(Dataset excerpts)
--------
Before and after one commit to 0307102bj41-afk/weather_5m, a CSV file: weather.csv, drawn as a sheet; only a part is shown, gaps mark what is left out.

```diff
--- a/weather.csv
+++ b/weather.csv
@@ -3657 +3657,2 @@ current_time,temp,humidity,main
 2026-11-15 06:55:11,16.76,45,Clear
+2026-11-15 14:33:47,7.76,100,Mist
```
--------
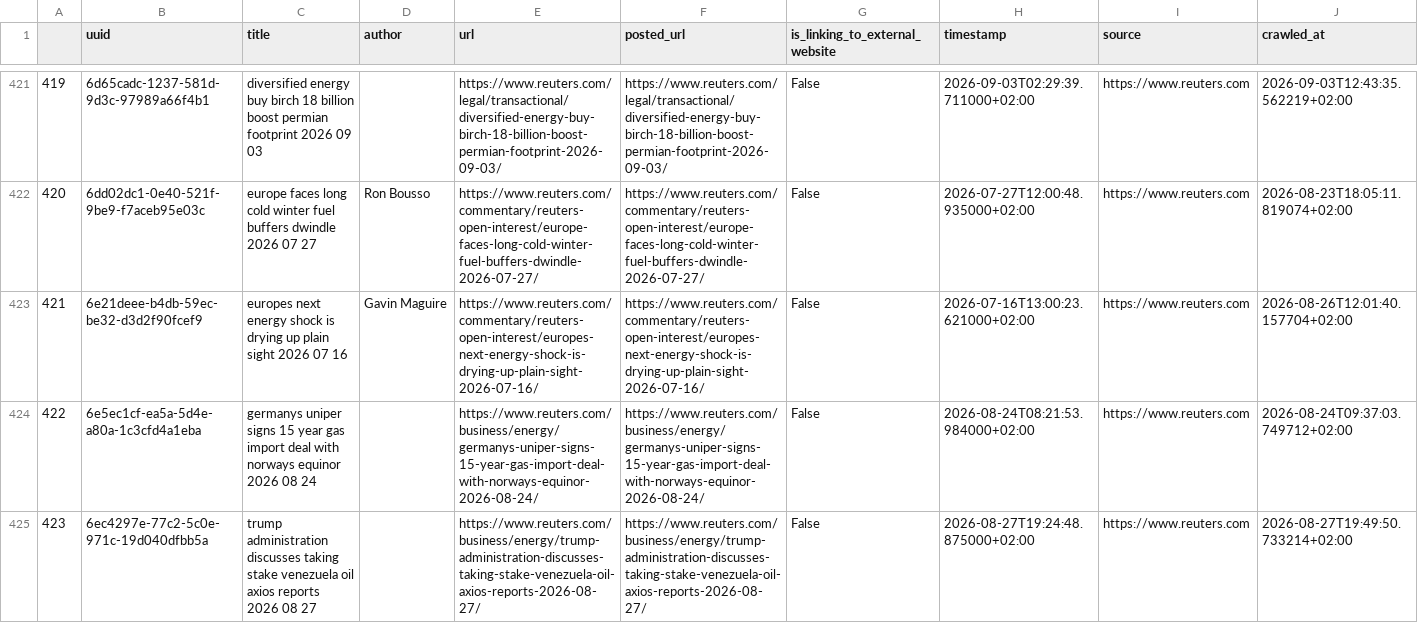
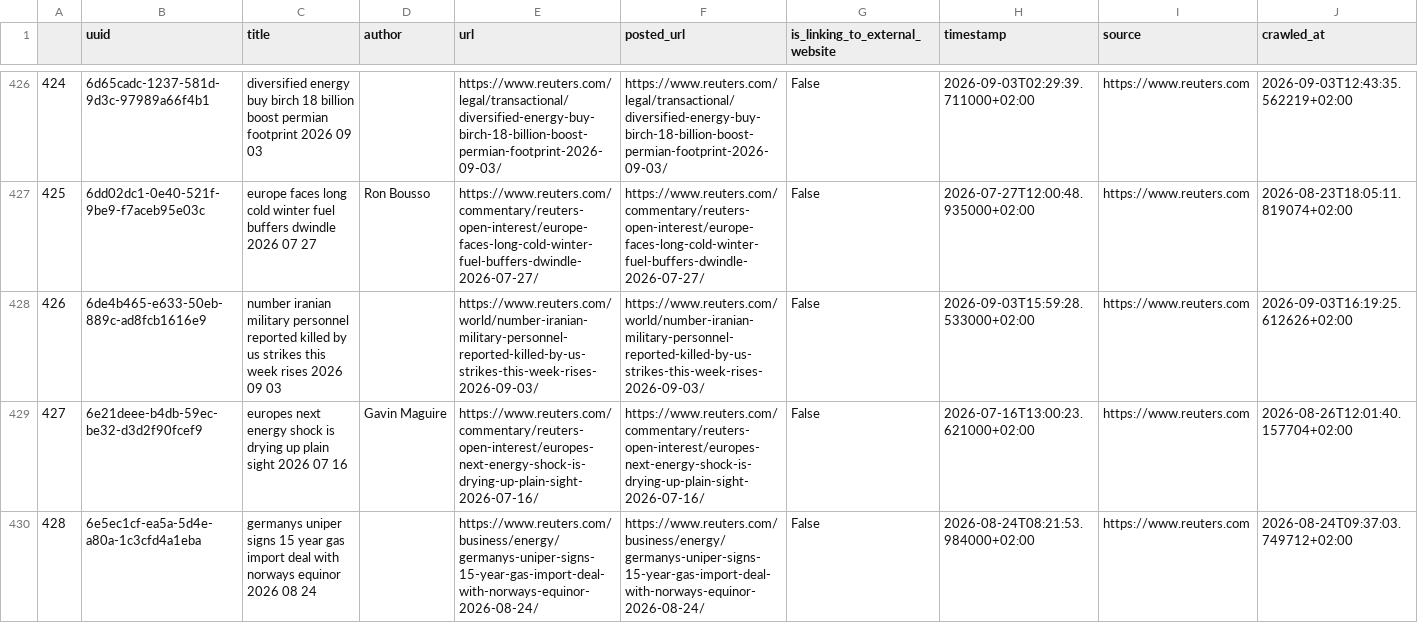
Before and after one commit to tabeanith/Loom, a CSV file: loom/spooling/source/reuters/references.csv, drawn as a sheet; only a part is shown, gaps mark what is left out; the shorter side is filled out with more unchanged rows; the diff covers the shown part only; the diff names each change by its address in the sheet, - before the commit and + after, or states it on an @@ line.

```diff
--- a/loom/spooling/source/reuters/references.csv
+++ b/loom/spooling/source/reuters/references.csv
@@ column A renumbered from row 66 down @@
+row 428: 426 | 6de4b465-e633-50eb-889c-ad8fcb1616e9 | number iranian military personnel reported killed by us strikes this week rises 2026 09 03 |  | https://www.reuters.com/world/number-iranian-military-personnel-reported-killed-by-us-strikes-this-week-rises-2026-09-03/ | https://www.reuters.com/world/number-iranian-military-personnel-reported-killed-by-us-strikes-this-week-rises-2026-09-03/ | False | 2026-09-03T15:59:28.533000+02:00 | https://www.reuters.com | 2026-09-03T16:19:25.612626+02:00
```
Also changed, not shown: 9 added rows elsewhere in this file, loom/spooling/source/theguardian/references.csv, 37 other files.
--------
■ What you should do:
Filter the data for the string "source" and copy every line that has it.

■ Exercise solution:
Before and after one commit to tabeanith/Loom, a CSV file: loom/spooling/source/reuters/references.csv, drawn as a sheet; only a part is shown, gaps mark what is left out; the shorter side is filled out with more unchanged rows; the diff covers the shown part only; the diff names each change by its address in the sheet, - before the commit and + after, or states it on an @@ line.
--- a/loom/spooling/source/reuters/references.csv
+++ b/loom/spooling/source/reuters/references.csv
Also changed, not shown: 9 added rows elsewhere in this file, loom/spooling/source/theguardian/references.csv, 37 other files.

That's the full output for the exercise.